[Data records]
* * * * * * *
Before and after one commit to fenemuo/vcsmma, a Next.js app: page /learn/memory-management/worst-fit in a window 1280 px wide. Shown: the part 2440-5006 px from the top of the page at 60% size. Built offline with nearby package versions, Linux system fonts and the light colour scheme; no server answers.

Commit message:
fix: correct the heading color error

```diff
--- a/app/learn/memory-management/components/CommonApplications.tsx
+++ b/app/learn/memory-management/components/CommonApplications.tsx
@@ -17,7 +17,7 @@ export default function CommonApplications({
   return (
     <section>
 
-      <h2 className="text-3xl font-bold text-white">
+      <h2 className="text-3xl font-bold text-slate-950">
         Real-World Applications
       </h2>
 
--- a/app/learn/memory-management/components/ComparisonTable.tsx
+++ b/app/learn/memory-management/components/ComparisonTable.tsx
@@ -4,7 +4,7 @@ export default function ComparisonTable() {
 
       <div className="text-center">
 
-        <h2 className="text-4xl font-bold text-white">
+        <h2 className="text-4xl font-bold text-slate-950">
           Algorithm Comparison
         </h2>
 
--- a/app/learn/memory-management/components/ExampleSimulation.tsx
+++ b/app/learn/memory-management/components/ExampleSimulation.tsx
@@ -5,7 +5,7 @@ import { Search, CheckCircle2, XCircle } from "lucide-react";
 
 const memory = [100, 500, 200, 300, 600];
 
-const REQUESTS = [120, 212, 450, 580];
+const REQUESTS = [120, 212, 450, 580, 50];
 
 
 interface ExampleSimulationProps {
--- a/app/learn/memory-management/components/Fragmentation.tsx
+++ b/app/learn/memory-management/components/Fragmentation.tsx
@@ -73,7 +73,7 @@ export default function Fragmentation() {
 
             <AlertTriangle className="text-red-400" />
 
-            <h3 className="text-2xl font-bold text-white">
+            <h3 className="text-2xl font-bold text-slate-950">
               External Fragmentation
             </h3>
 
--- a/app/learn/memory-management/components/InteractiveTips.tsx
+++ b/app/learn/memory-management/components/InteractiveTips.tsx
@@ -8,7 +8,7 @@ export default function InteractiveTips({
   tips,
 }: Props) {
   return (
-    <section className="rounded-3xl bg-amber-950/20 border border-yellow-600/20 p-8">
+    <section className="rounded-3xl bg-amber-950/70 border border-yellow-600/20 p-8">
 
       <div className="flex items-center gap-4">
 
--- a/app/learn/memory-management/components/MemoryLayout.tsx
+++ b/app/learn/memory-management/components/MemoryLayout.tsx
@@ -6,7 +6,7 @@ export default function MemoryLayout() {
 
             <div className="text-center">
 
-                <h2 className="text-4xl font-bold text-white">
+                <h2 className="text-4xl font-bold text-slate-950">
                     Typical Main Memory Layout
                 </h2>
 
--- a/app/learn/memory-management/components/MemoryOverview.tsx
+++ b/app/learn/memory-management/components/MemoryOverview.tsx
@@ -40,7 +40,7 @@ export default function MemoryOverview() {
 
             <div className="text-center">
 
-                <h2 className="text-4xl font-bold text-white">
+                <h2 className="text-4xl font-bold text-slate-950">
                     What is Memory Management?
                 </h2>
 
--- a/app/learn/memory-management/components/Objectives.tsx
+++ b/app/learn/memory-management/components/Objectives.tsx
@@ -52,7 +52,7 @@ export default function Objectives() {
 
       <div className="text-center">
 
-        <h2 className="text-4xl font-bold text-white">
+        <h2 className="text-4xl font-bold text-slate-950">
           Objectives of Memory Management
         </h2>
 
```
* * * * * * *
■ **Task brief**:
Count the lines of the data above where the string "CommonApplications" shows up; reply with the number only.

■ **Answer area**:
3